- Meeting abstract
- Open Access
PW03-023 – Role of S100A4 in inflammatory disorders
© Grigorian et al; licensee BioMed Central Ltd. 2013
- Published: 8 November 2013
- Familial Mediterranean Fever
- Autoinflammatory Disease
- Tumor Cell Adhesion
- MEFV Gene
- S100A4 Protein
Tight association of the pro-inflammatory events with the pathogenesis of a majority of serious human diseases (neoplasia, neurodegenetarions, cardiovascular and others) in addition to inflammatory and autoinflammatory diseases is firmly documented. S100A4 is a metastasis-promoting gene whose expression has been found implicated in chronic inflammation. Earlier we have shown an immense upregulation of S100A4 in affected tissues and plasma of patients suffering from rheumatoid arthritis, psoriasis, dermato/polymyositis 1 - 3, as well as in pro-inflammarory pathways in tumor metastasis 4,5. However, its role in inflammation remains unclear.
Objectives of the work were (1) to further explore the involvement of S100A4 in chronic inflammatory disorders in humans and (2) disclose the molecular mechanisms implicating S100A4 in the pathogenesis of inflammation- associated, particularly in cancer progression (metastasis).
We have used several approaches to explore the role of S100A4 in proinflammatory pathways stimulatimg cancer progression. These include in vitro (q-RT-PCR, Sandwich ELISA and others) , as well as in vivo mouse models for validation of the significance of pro-inflammatory factors in tumor metastasis
We have obtained data demonstrating a significant increase of S100A4 in plasma of patients with Familial Mediterranean Fever (FMF) likely implicating implication of S100A4 in the pathogenesis of the disease. Correlation of the S100A4 concentration in plasma with a pattern of the genetic point mutations in MEFV gene has been analyzed.
Here we will also present data elucidating a putative link of S100A4 with inflammation on the model of cancer progression. We found that the acute phase response proteins Serum Amyloid A (SAA) 1 and SAA3 are transcriptional targets of S100A4 via TLR4/NF-κB signaling. Data obtained demonstrated SAA proteins stimulate their own transcription, as well as that of S100A8, S100A9, RANTES, G-CSF, MMP2, MMP3, MMP9 and MMP13. They strongly enhanced tumor cell adhesion to fibronectin, and stimulated chemotactic migration. Intravenously-injected S100A4 protein induced expression of SAA1 and SAA3 in an organ-specific manner. In a breast cancer animal model, ectopic expression of SAA1 or SAA3 in tumor cells potently promoted wide spread metastasis formation accompanied by a massive infiltration of immune cells.

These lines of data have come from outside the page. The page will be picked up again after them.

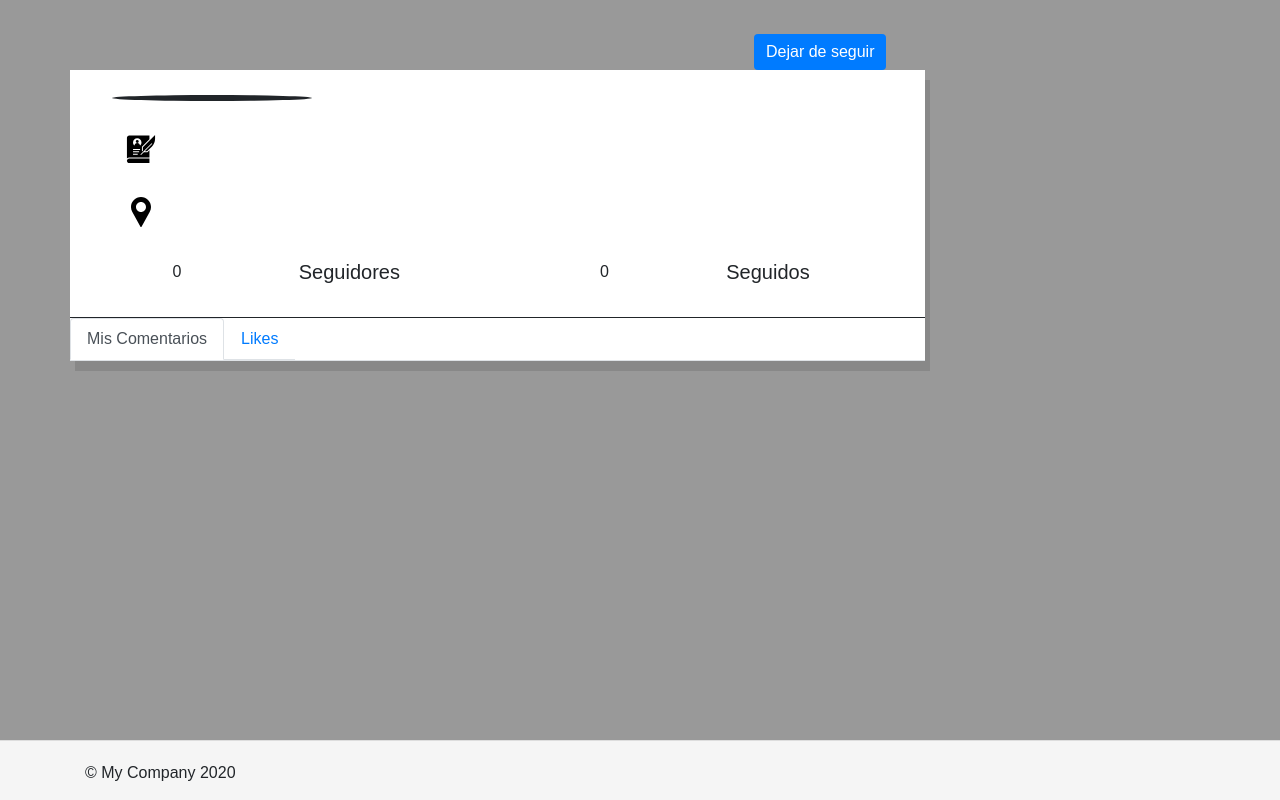
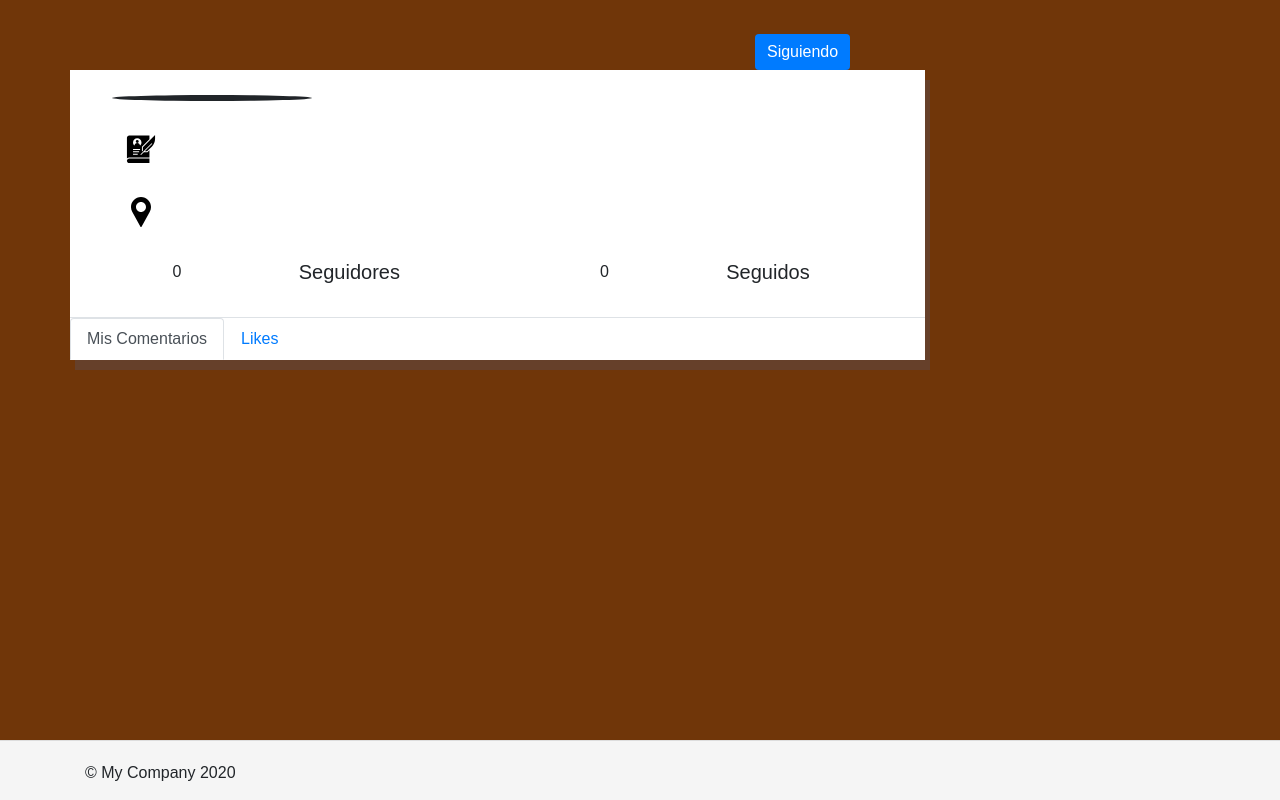
Before and after one commit to dtallafigo/UComment, a Yii app: template views/usuarios/view.php in a window 1280 px wide. Run offline with PHP 8.4 and a stand-in for Yii, Linux system fonts and the light colour scheme; the template is opened without the code that fills it, so the values that code supplies are empty; some libraries are stand-ins or nearby versions.

Commit message:
Cambios visuales y arreglo de fallos

```diff
--- a/controllers/UsuariosController.php
+++ b/controllers/UsuariosController.php
@@ -57,7 +57,7 @@ class UsuariosController extends Controller
         $usuario = Usuarios::findOne(['id' => $id]);
         $actual = Usuarios::findOne(['id' => Yii::$app->user->id]);
         $publicacion = new Comentarios(['usuario_id' => Yii::$app->user->id]);
-        $comentarios = Comentarios::find()->where(['usuario_id' => $id])->orderBy(['created_at' => SORT_DESC])->all();
+        $comentarios = Comentarios::find()->where(['usuario_id' => $id])->orderBy(['created_at' => SORT_DESC])->limit(3)->all();
 
         if ($publicacion->load(Yii::$app->request->post()) && $publicacion->save()) {
             Yii::$app->session->setFlash('success', 'Se ha publicado tu comentario.');
--- a/views/site/login.php
+++ b/views/site/login.php
@@ -13,7 +13,7 @@ $this->title = 'Login';
 
 <div class="container">
     <div class="row">
-        <div class="col-6">
+        <div class="col-6" style="background-color: white; padding: 2%;">
             <div class="col-12">
                 <h1>Iniciar Sesion</h1>
             </div>
@@ -35,7 +35,7 @@ $this->title = 'Login';
                 <?php ActiveForm::end(); ?>
             </div>
         </div>
-        <div class="col-6">
+        <div class="col-6" style="background-color: white; padding: 2%;">
             <div class="col-12">
                     <h1>Unete a UComment</h1>
                     <div class="col-12">
--- a/views/usuarios/update.php
+++ b/views/usuarios/update.php
@@ -17,10 +17,10 @@ $this->title = 'Editar usuario ' . $model->log_us;
                 <img src="<?= $model->url_img ?>" id="perfil">
             </div>
             <div class="col-xs-4 col-sm-4 col-md-4 col-lg-4">
-                <?= $form->field($model, 'log_us')->input(['maxlength' => true, 'class' => 'usuario', 'value' => $model->log_us])->label(false) ?>
+                <?= $form->field($model, 'log_us', ['options' => ['class' => 'edit-log_us']])->input(['maxlength' => true, 'value' => $model->log_us])->label(false) ?>
             </div>
-            <div class="col-12 d-flex flex-row-reverse">
-                <?= Html::submitButton('Editar', ['class' => 'btn btn-primary']) ?>
+            <div class="col-4">
+                <?= Html::submitButton('Editar', ['class' => 'edit']) ?>
             </div>
         </div>
         <div class="row bio">
--- a/views/usuarios/view.php
+++ b/views/usuarios/view.php
@@ -7,12 +7,13 @@ use yii\bootstrap4\ActiveForm;
 use app\models\Seguidores;
 use app\models\Usuarios;
 use app\models\Likes;
+use yii\bootstrap4\ButtonDropdown;
 
 /* @var $this yii\web\View */
 /* @var $model app\models\Usuarios */
 
 $this->title = 'Perfil de ' . $usuario->log_us;
-$text = Seguidores::siguiendo($usuario->id) ? 'Dejar de seguir' : 'Seguir';
+$text = Seguidores::siguiendo($usuario->id) ? 'Siguiendo' : 'Seguir';
 $seguir = Url::to(['seguidores/follow']);
 $js1 = <<<EOT
 var boton = $("#siguiendo");
@@ -28,7 +29,7 @@ boton.click(function(event) {
         success: function (data, code, jqXHR) {
             var text = ''
             if (data[0])
-                text = 'Dejar de seguir'
+                text = 'Siguiendo'
             else
                 text = 'Seguir'
 
@@ -88,14 +89,25 @@ $save = Url::to(['comsave/save']);
                     <?= Html::a($text, ['seguidores/follow', 'seguido_id' => $usuario->id], ['class' => 'follow', 'id' => 'siguiendo']) ?>
                 <?php else : ?>
                     <?= Html::a('Editar', ['usuarios/update', 'id' => Yii::$app->user->id], ['class' => 'follow']) ?>
+                    <?= ButtonDropdown::widget([
+                        'options' => ['class' => 'delete'],
+                        'direction' => 'left',
+                        'label' => '···',
+                        'dropdown' => [
+                            'items' => [
+                                Html::beginForm(['/usuarios/delete', 'id' => Yii::$app->user->id], 'post') . Html::submitButton('Borrar cuenta', ['class' => 'btn btn-danger']) . Html::endForm()
+                            ],
+                        ]
+                    ]) ?>
                 <?php endif; ?>
+
             </div>
         </div>
         <div class="row bio">
             <div class="col-2 d-flex justify-content-center" style="text-align: center;">
                 <img src="icons/bio.svg" id="bio">
             </div>
-            <div class="col-10">
+            <div class="col-8">
                 <p><?= $usuario->bio ?></p>
             </div>
         </div>
@@ -103,7 +115,7 @@ $save = Url::to(['comsave/save']);
             <div class="col-2 d-flex justify-content-center">
                 <img src="icons/location.svg" id="location">
             </div>
-            <div class="col-10">
+            <div class="col-8">
                 <p><?= $usuario->ubi ?></p>
             </div>
         </div>
--- a/web/css/site.css
+++ b/web/css/site.css
@@ -9,7 +9,7 @@ body {
     height: auto;
     margin: 0 auto -60px;
     padding: 0 0 60px;
-    background-color: #999;
+    background-color:#703609;
 }
 
 .wrap > .container {
@@ -49,9 +49,9 @@ body {
 }
 
 .user {
-    background-color: white;
+    background-color:white;
     padding-bottom: 2%;
-    box-shadow: 5px 10px #888888;
+    box-shadow: 5px 10px #66402A;
 }
 
 #comentario {
@@ -75,53 +75,89 @@ body {
     border-radius: 0.25rem;
     position: absolute;
     bottom: 31px;
-    left: 70%;
+    left: 400px;
+    color: #fff;
+    background-color: #007bff;
+    border-color: #007bff;
+}
+
+.edit {
+    text-decoration: none;
+    display: inline-block;
+    font-weight: 400;
+    text-align: center;
+    padding: 0.375rem 0.75rem;
+    font-size: 1rem;
+    line-height: 1.5;
+    border-radius: 0.25rem;
+    position: absolute;
+    bottom: 22px;
+    left: 100px;
     color: #fff;
     background-color: #007bff;
     border-color: #007bff;
 }
 
 .follow:hover {
-    text-decoration: none;
     color: black;
 }
 
+.delete {
+    position: absolute;
+    bottom: 31px;
+    left: 500px;
+}
 
 .location {
-    background-color: white;
-    box-shadow: 5px 10px #888888;
+    background-color:white;
+    box-shadow: 5px 10px #66402A;
     padding-top: 2%;
     padding-bottom: 2%;
 }
 
 .bio {
-    background-color: white;
-    box-shadow: 5px 10px #888888;
+    background-color:white;
+    box-shadow: 5px 10px #66402A;
     padding-top: 2%;
     padding-bottom: 2%;
 }
 
 .sg {
-    background-color: white;
-    box-shadow: 5px 10px #888888;
+    background-color:white;
+    box-shadow: 5px 10px #66402A;
     padding-top: 2%;
     padding-bottom: 2%;
-    border-bottom: 1px solid;
+    border-bottom: 1px solid #dee2e6;
 }
 
 .com {
-    background-color: white;
-    box-shadow: 5px 10px #888888;
+    background-color:white;
+    box-shadow: 5px 10px #66402A;
     padding-top: 2%;
     padding-bottom: 2%;
     padding-left: 2%;
     padding-right: 2%;
 }
 
+.card-header {
+    background-color: #D66711;
+}
+
+.card-footer {
+    background-color: #D66711;
+}
+
 .pt {
+    background-color:white;
+    box-shadow: 5px 10px #66402A;
+}
+
+#nav-comments-tab {
     background-color: white;
-    box-shadow: 5px 10px #888888;
-    border-bottom: 1px solid #dee2e6;
+}
+
+#nav-likes-tab {
+    background-color: white;
 }
 
 #bio {
@@ -268,6 +304,7 @@ a.desc:after {
 
   .modal-dialog > * {
     padding: 1rem;
+    background-color:white;
   }
 
   .modal-header,
@@ -279,6 +316,7 @@ a.desc:after {
     display: flex;
     align-items: center;
     justify-content: space-between;
+    background-color: #D66711;
   }
 
   .modal p + p {
@@ -313,7 +351,7 @@ a.desc:after {
       height: auto;
   }
 
-  #usuarios-log_us {
+  .edit-log_us {
     position: absolute;
     bottom: 10%;
     left: 5%;
```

These findings suggest that chronic inflammation mediated by S100A4 and SAA proteins can promote metastasis, and thus that therapeutic targeting of such pro-inflammatory pathways should be effective in combating metastatic disease.
This article is published under license to BioMed Central Ltd. This is an Open Access article distributed under the terms of the Creative Commons Attribution License (http://creativecommons.org/licenses/by/2.0), which permits unrestricted use, distribution, and reproduction in any medium, provided the original work is properly cited.